The strong sugar inquiry commission report gave hope of a sure direction of action against exploitation of the national exchequer, the consumer and the sugarcane growers at the hands of sugar industrialists. The sugar cartel has dragged the matter in litigation, and litigation history in general and in such cases in particular is discouraging. It is good to know that instead of waiting for the court case result, the government has started work to reform the sugar policy to combat cartelization. In case the reforms revolve around the CCP or SECP, it may take time to work as these organizations are incapable of controlling cartels. These organizations work in a limited atmosphere of auditing and imposing routine nominal fines for violations here and there and where the fines are substantial, they are challenged for endless lawsuits.
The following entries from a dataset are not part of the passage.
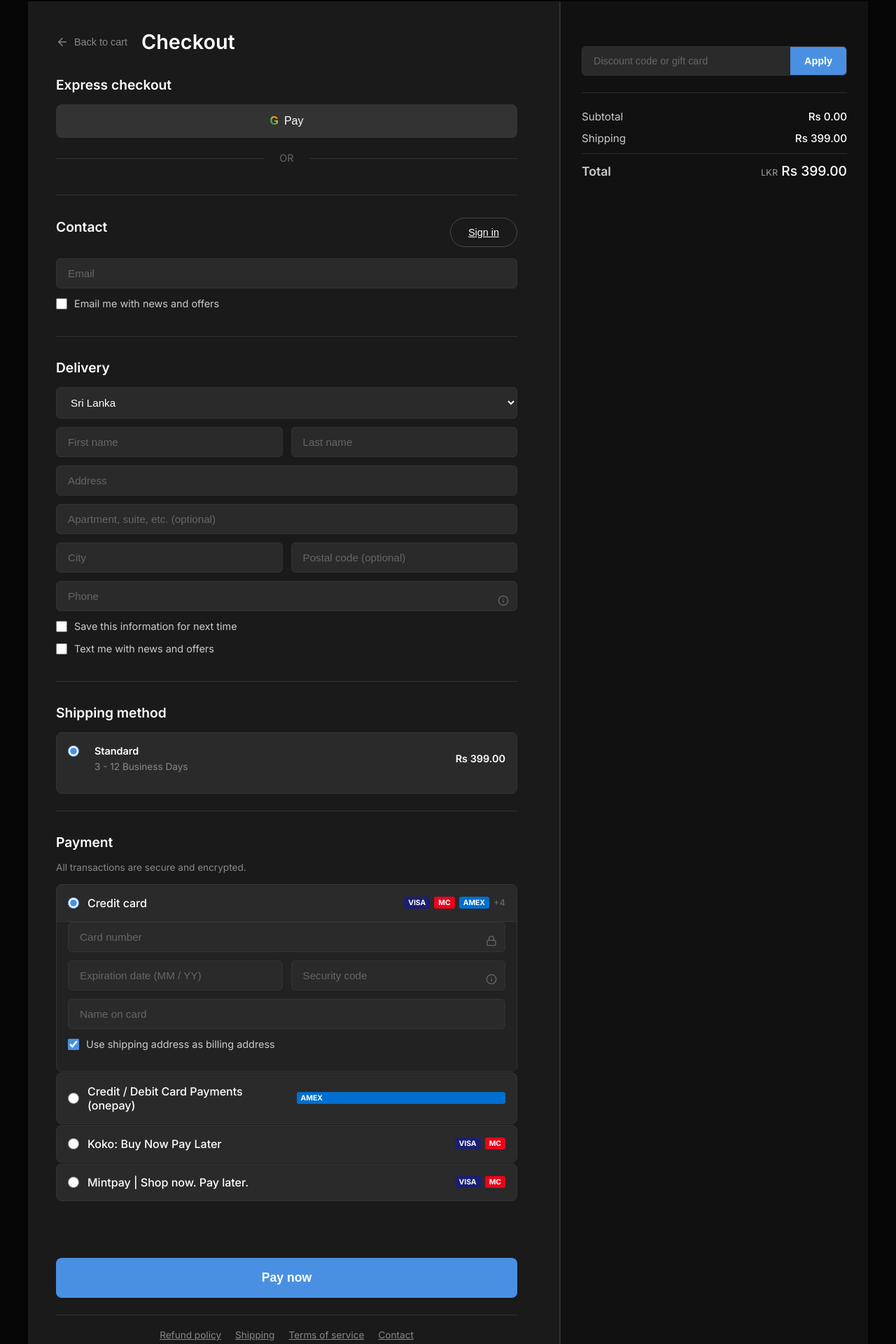
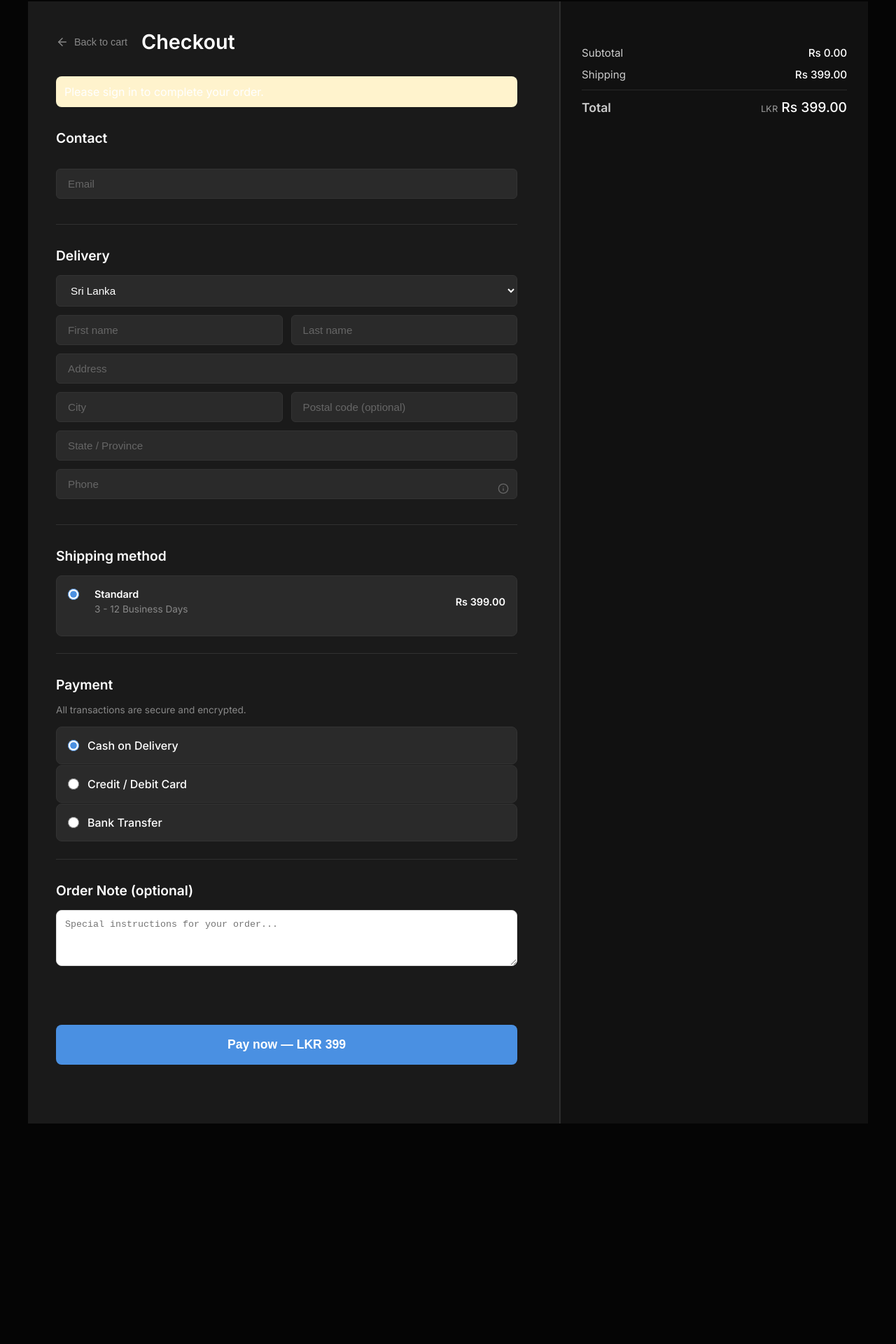
Before and after one commit to sathyavitharanage200323/Inbare_Clothing, a React (Vite) app in the folder client/: page /checkout in a window 1280 px wide. Shown: the part 110-2030 px from the top of the page at 70% size. After the commit the page ends 1715 px from the top, so only its background shows below. Built offline with nearby package versions, Linux system fonts and the light colour scheme.

Commit message:
cretate cheackout portal and connect it to backend

```diff
--- a/client/src/pages/Auth.css
+++ b/client/src/pages/Auth.css
@@ -197,6 +197,20 @@
   text-decoration: underline;
 }
 
+.auth-error {
+  background: #fee2e2;
+  color: #991b1b;
+  padding: 12px 16px;
+  border-radius: 8px;
+  font-size: 0.9rem;
+  margin-bottom: 20px;
+}
+
+.auth-btn:disabled {
+  opacity: 0.6;
+  cursor: not-allowed;
+}
+
 @media (max-width: 600px) {
   .auth-card {
     padding: 36px 24px;
--- a/client/src/pages/Checkout.jsx
+++ b/client/src/pages/Checkout.jsx
@@ -1,52 +1,68 @@
 import { useState } from 'react';
 import { useNavigate } from 'react-router-dom';
-import { ArrowLeft, CreditCard, Lock, Info } from 'lucide-react';
+import { ArrowLeft, Lock, Info } from 'lucide-react';
 import { useCart } from '../context/CartContext';
+import { useAuth } from '../context/AuthContext';
+import api from '../services/api';
 import './Checkout.css';
 
 export default function Checkout() {
   const navigate = useNavigate();
-  const { items, subtotal } = useCart();
+  const { items, subtotal, clearCart } = useCart();
+  const { user } = useAuth();
 
-  // Form state
-  const [email, setEmail] = useState('');
-  const [emailOffers, setEmailOffers] = useState(false);
-  const [country, setCountry] = useState('Sri Lanka');
-  const [firstName, setFirstName] = useState('');
-  const [lastName, setLastName] = useState('');
-  const [address, setAddress] = useState('');
-  const [apartment, setApartment] = useState('');
-  const [city, setCity] = useState('');
-  const [postalCode, setPostalCode] = useState('');
-  const [phone, setPhone] = useState('');
-  const [saveInfo, setSaveInfo] = useState(false);
-  const [textOffers, setTextOffers] = useState(false);
-  const [shippingMethod, setShippingMethod] = useState('standard');
-  const [discountCode, setDiscountCode] = useState('');
-
-  // Payment state
-  const [paymentMethod, setPaymentMethod] = useState('credit-card');
-  const [cardNumber, setCardNumber] = useState('');
-  const [expiryDate, setExpiryDate] = useState('');
-  const [securityCode, setSecurityCode] = useState('');
-  const [nameOnCard, setNameOnCard] = useState('');
-  const [useSameAddress, setUseSameAddress] = useState(true);
+  const [email, setEmail] = useState(user?.email || '');
+  const [firstName, setFirstName] = useState(user?.firstName || '');
+  const [lastName, setLastName] = useState(user?.lastName || '');
+  const [address, setAddress] = useState(user?.address?.street || '');
+  const [city, setCity] = useState(user?.address?.city || '');
+  const [state, setState] = useState(user?.address?.state || '');
+  const [zipCode, setZipCode] = useState(user?.address?.zipCode || '');
+  const [phone, setPhone] = useState(user?.phone || '');
+  const [country, setCountry] = useState(user?.address?.country || 'Sri Lanka');
+  const [paymentMethod, setPaymentMethod] = useState('cod');
+  const [note, setNote] = useState('');
+  const [loading, setLoading] = useState(false);
+  const [error, setError] = useState('');
 
   const shippingCost = 399;
   const total = subtotal + shippingCost;
 
-  const handleSubmit = (e) => {
+  async function handleSubmit(e) {
     e.preventDefault();
-    // Handle payment processing here
+    setError('');
+
+    if (!user) {
+      setError('Please sign in to place an order.');
+      return;
+    }
+
+    if (items.length === 0) {
+      setError('Your cart is empty.');
+      return;
+    }
+
+    setLoading(true);
+    try {
+      await api.post('/orders', {
+        shippingAddress: { street: address, city, state, zipCode, country },
+        paymentMethod,
+        note,
+      });
+      await clearCart();
       alert('Order placed successfully!');
-  };
+      navigate('/');
+    } catch (err) {
+      setError(err.response?.data?.message || 'Failed to place order. Please try again.');
+    } finally {
+      setLoading(false);
+    }
+  }
 
   return (
     <div className="checkout-page">
       <div className="checkout-container">
-        {/* Left side - Forms */}
         <div className="checkout-left">
-          {/* Header */}
           <div className="checkout-header">
             <button onClick={() => navigate(-1)} className="checkout-back">
               <ArrowLeft size={18} />
@@ -55,21 +71,18 @@ export default function Checkout() {
             <h1>Checkout</h1>
           </div>
 
+          {error && <p className="auth-error">{error}</p>}
+
+          {!user && (
+            <div className="checkout-section" style={{ background: '#fff3cd', padding: '12px', borderRadius: '8px' }}>
+              <p>Please <a href="/signin">sign in</a> to complete your order.</p>
+            </div>
+          )}
+
           <form onSubmit={handleSubmit}>
-            {/* Express checkout */}
-            <div className="checkout-section">
-              <h2>Express checkout</h2>
-              <button type="button" className="gpay-btn">
-                <span className="gpay-logo">G</span> Pay
-              </button>
-              <div className="checkout-divider">OR</div>
-            </div>
-
-            {/* Contact */}
             <div className="checkout-section">
               <div className="section-header">
                 <h2>Contact</h2>
-                <button type="button" className="sign-in-link">Sign in</button>
               </div>
               <input
                 type="email"
@@ -78,17 +91,8 @@ export default function Checkout() {
                 onChange={(e) => setEmail(e.target.value)}
                 required
               />
-              <label className="checkbox-label">
-                <input
-                  type="checkbox"
-                  checked={emailOffers}
-                  onChange={(e) => setEmailOffers(e.target.checked)}
-                />
-                Email me with news and offers
-              </label>
             </div>
 
-            {/* Delivery */}
             <div className="checkout-section">
               <h2>Delivery</h2>
 
@@ -123,13 +127,6 @@ export default function Checkout() {
                 required
               />
 
-              <input
-                type="text"
-                placeholder="Apartment, suite, etc. (optional)"
-                value={apartment}
-                onChange={(e) => setApartment(e.target.value)}
-              />
-
               <div className="city-postal-row">
                 <input
                   type="text"
@@ -141,10 +138,17 @@ export default function Checkout() {
                 <input
                   type="text"
                   placeholder="Postal code (optional)"
-                  value={postalCode}
-                  onChange={(e) => setPostalCode(e.target.value)}
+                  value={zipCode}
+                  onChange={(e) => setZipCode(e.target.value)}
                 />
               </div>
+
+              <input
+                type="text"
+                placeholder="State / Province"
+                value={state}
+                onChange={(e) => setState(e.target.value)}
+              />
 
               <div className="phone-input">
                 <input
@@ -156,38 +160,13 @@ export default function Checkout() {
                 />
                 <Info size={16} className="phone-info" />
               </div>
-
-              <label className="checkbox-label">
-                <input
-                  type="checkbox"
-                  checked={saveInfo}
-                  onChange={(e) => setSaveInfo(e.target.checked)}
-                />
-                Save this information for next time
-              </label>
-
-              <label className="checkbox-label">
-                <input
-                  type="checkbox"
-                  checked={textOffers}
-                  onChange={(e) => setTextOffers(e.target.checked)}
-                />
-                Text me with news and offers
-              </label>
             </div>
 
-            {/* Shipping method */}
             <div className="checkout-section">
               <h2>Shipping method</h2>
               <div className="shipping-option">
                 <label className="radio-label">
-                  <input
-                    type="radio"
-                    name="shipping"
-                    value="standard"
-                    checked={shippingMethod === 'standard'}
-                    onChange={(e) => setShippingMethod(e.target.value)}
-                  />
+                  <input type="radio" name="shipping" value="standard" checked readOnly />
                   <div className="shipping-details">
                     <div>
                       <span className="shipping-name">Standard</span>
@@ -199,95 +178,20 @@ export default function Checkout() {
               </div>
             </div>
 
-            {/* Payment */}
             <div className="checkout-section">
               <h2>Payment</h2>
               <p className="payment-security">All transactions are secure and encrypted.</p>
 
-              {/* Credit Card */}
               <div className="payment-method">
                 <label className="payment-method-header">
                   <input
                     type="radio"
                     name="payment"
-                    value="credit-card"
-                    checked={paymentMethod === 'credit-card'}
+                    value="cod"
+                    checked={paymentMethod === 'cod'}
                     onChange={(e) => setPaymentMethod(e.target.value)}
                   />
-                  <span>Credit card</span>
-                  <div className="card-logos">
-                    <span className="card-logo visa">VISA</span>
-                    <span className="card-logo mastercard">MC</span>
-                    <span className="card-logo amex">AMEX</span>
-                    <span className="card-more">+4</span>
-                  </div>
-                </label>
-
-                {paymentMethod === 'credit-card' && (
-                  <div className="credit-card-form">
-                    <div className="card-number-input">
-                      <input
-                        type="text"
-                        placeholder="Card number"
-                        value={cardNumber}
-                        onChange={(e) => setCardNumber(e.target.value)}
-                        required
-                      />
-                      <Lock size={16} className="lock-icon" />
-                    </div>
-
-                    <div className="card-details-row">
-                      <input
-                        type="text"
-                        placeholder="Expiration date (MM / YY)"
-                        value={expiryDate}
-                        onChange={(e) => setExpiryDate(e.target.value)}
-                        required
-                      />
-                      <div className="security-code-input">
-                        <input
-                          type="text"
-                          placeholder="Security code"
-                          value={securityCode}
-                          onChange={(e) => setSecurityCode(e.target.value)}
-                          required
-                        />
-                        <Info size={16} className="security-info" />
-                      </div>
-                    </div>
-
-                    <input
-                      type="text"
-                      placeholder="Name on card"
-                      value={nameOnCard}
-                      onChange={(e) => setNameOnCard(e.target.value)}
-                      required
-                    />
-
-                    <label className="checkbox-label">
-                      <input
-                        type="checkbox"
-                        checked={useSameAddress}
-                        onChange={(e) => setUseSameAddress(e.target.checked)}
-                      />
-                      Use shipping address as billing address
-                    </label>
-                  </div>
-                )}
-              </div>
-
-              {/* Other payment methods */}
-              <div className="payment-method">
-                <label className="payment-method-header">
-                  <input
-                    type="radio"
-                    name="payment"
-                    value="onepay"
-                    checked={paymentMethod === 'onepay'}
-                    onChange={(e) => setPaymentMethod(e.target.value)}
-                  />
-                  <span>Credit / Debit Card Payments (onepay)</span>
-                  <span className="card-logo amex-blue">AMEX</span>
+                  <span>Cash on Delivery</span>
                 </label>
               </div>
 
@@ -296,15 +200,11 @@ export default function Checkout() {
                   <input
                     type="radio"
                     name="payment"
-                    value="koko"
-                    checked={paymentMethod === 'koko'}
+                    value="card"
+                    checked={paymentMethod === 'card'}
                     onChange={(e) => setPaymentMethod(e.target.value)}
                   />
-                  <span>Koko: Buy Now Pay Later</span>
-                  <div className="card-logos">
-                    <span className="card-logo visa">VISA</span>
-                    <span className="card-logo mastercard">MC</span>
-                  </div>
+                  <span>Credit / Debit Card</span>
                 </label>
               </div>
 
@@ -313,70 +213,55 @@ export default function Checkout() {
                   <input
                     type="radio"
                     name="payment"
-                    value="mintpay"
-                    checked={paymentMethod === 'mintpay'}
+                    value="bank_transfer"
+                    checked={paymentMethod === 'bank_transfer'}
                     onChange={(e) => setPaymentMethod(e.target.value)}
                   />
-                  <span>Mintpay | Shop now. Pay later.</span>
-                  <div className="card-logos">
-                    <span className="card-logo visa">VISA</span>
-                    <span className="card-logo mastercard">MC</span>
-                  </div>
+                  <span>Bank Transfer</span>
                 </label>
               </div>
             </div>
 
-            {/* Pay Now Button */}
-            <button type="submit" className="pay-now-btn">
-              Pay now
+            <div className="checkout-section">
+              <h2>Order Note (optional)</h2>
+              <textarea
+                placeholder="Special instructions for your order..."
+                value={note}
+                onChange={(e) => setNote(e.target.value)}
+                style={{ width: '100%', padding: '12px', borderRadius: '8px', border: '1px solid #ddd', minHeight: '80px' }}
+              />
+            </div>
+
+            <button type="submit" className="pay-now-btn" disabled={loading || !user}>
+              {loading ? 'Placing Order...' : `Pay now — LKR ${total.toLocaleString('en-US')}`}
             </button>
           </form>
-
-          {/* Footer links */}
-          <div className="checkout-footer">
-            <a href="/refund-policy">Refund policy</a>
-            <a href="/shipping">Shipping</a>
-            <a href="/terms">Terms of service</a>
-            <a href="/contact">Contact</a>
-          </div>
         </div>
 
-        {/* Right side - Order Summary */}
         <div className="checkout-right">
-          {/* Order items */}
           <div className="order-items">
-            {items.map((item, idx) => (
+            {items.map((item, idx) => {
+              const img = item.img || item.image || 'https://images.unsplash.com/photo-1521572163474-6864f9cf17ab?q=80&w=600';
+              const itemQty = item.qty || item.quantity || 1;
+              return (
                 <div key={idx} className="order-item">
                   <div className="item-image-wrap">
-                  <img src={item.img} alt={item.name} />
-                  <span className="item-qty">{item.qty}</span>
+                    <img src={img} alt={item.name} />
+                    <span className="item-qty">{itemQty}</span>
                   </div>
                   <div className="item-details">
                     <h3>{item.name}</h3>
-                  {item.selectedColor && <p>Color: {item.selectedColor.label}</p>}
+                    {item.selectedColor && <p>Color: {typeof item.selectedColor === 'object' ? item.selectedColor.label : item.selectedColor}</p>}
                     {item.selectedSize && item.selectedSize !== 'One Size' && (
                       <p>Size: {item.selectedSize}</p>
                     )}
                   </div>
-                <span className="item-price">LKR {(item.price * item.qty).toLocaleString('en-US')}</span>
+                  <span className="item-price">LKR {((item.price || 0) * itemQty).toLocaleString('en-US')}</span>
                 </div>
-            ))}
+              );
+            })}
           </div>
 
-          {/* Discount code */}
-          <div className="discount-section">
-            <div className="discount-input-wrap">
-              <input
-                type="text"
-                placeholder="Discount code or gift card"
-                value={discountCode}
-                onChange={(e) => setDiscountCode(e.target.value)}
-              />
-              <button type="button">Apply</button>
-            </div>
-          </div>
-
-          {/* Order totals */}
           <div className="order-totals">
             <div className="total-row">
               <span>Subtotal</span>
```
Lines whose indentation alone changed are shown as unchanged.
As the sugar industry has flourished in a protected environment, natural and effective control against the cartel is to generate a healthy competition for it in the market. The government is likely to allow import by the private sector as it has done in case of wheat that may not work. As the sugar industry is capable of controlling the market in Pakistan, no private party may take the risk of importing in the face of availability of unknown sugar stocks with the existing mills. It is therefore suggested that the Utility Stores Corporation of Pakistan be allowed to import sugar and sell at the desirable price. As the USC has a limited number of stores in prominent towns, it should therefore sell sugar both to the end consumer as well as to the wholesale and retail dealers so that the commodity becomes reachable to every nook and corner of the country. This is a short-term solution to break the cartel. The policy in the long run shall educate industrialists either to live in natural competition or leave to give space to professional businessmen. In case the local industry cannot compete with imported sugar even in the long run, it means Pakistan is not suitable for the sugar business. The policy will gradually weed out the inefficient part of the industry in Pakistan allowing it (Pakistan) to use its resources for production of some suitable commodity like cotton or pulses etc.

Mohammad Nasir

Rawalpindi